>>>> https://bugs.openjdk.java.net/browse/JDK-8249451
>>>> Request for review.
>>>> Best regards,
>>>> Jamsheed
>>>> [1]https://bugs.openjdk.java.net/browse/JDK-8231264 
>>>> <https://bugs.openjdk.java.net/browse/JDK-8231264>
>>>> [2] https://bugs.openjdk.java.net/browse/JDK-8246727

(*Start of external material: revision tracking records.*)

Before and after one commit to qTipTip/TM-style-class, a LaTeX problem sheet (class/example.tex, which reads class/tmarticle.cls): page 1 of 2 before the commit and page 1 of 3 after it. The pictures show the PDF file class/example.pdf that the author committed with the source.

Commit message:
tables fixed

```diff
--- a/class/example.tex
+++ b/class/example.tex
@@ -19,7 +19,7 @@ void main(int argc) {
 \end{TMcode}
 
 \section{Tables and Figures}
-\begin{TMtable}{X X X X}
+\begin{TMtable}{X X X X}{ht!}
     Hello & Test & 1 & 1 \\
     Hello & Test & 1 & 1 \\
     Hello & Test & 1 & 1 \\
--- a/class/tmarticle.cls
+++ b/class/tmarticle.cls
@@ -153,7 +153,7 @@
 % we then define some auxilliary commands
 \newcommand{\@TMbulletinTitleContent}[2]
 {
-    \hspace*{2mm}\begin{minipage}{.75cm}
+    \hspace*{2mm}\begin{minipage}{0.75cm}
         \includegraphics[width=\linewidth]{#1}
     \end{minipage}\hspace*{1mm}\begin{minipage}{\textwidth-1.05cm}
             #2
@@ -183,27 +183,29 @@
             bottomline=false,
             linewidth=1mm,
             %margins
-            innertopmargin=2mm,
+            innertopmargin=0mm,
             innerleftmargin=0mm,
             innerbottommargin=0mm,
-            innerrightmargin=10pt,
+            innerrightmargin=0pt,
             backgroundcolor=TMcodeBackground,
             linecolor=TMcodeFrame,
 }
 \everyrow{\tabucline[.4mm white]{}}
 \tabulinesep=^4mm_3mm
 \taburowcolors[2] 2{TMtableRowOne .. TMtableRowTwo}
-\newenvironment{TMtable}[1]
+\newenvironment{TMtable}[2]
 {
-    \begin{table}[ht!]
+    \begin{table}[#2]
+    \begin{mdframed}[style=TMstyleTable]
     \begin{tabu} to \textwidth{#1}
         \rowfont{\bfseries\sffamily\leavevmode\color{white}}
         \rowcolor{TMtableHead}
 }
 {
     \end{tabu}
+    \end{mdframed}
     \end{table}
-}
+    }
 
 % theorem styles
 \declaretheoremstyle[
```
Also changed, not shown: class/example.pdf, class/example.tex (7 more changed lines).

>>>> [3] https://bugs.openjdk.java.net/browse/JDK-8221207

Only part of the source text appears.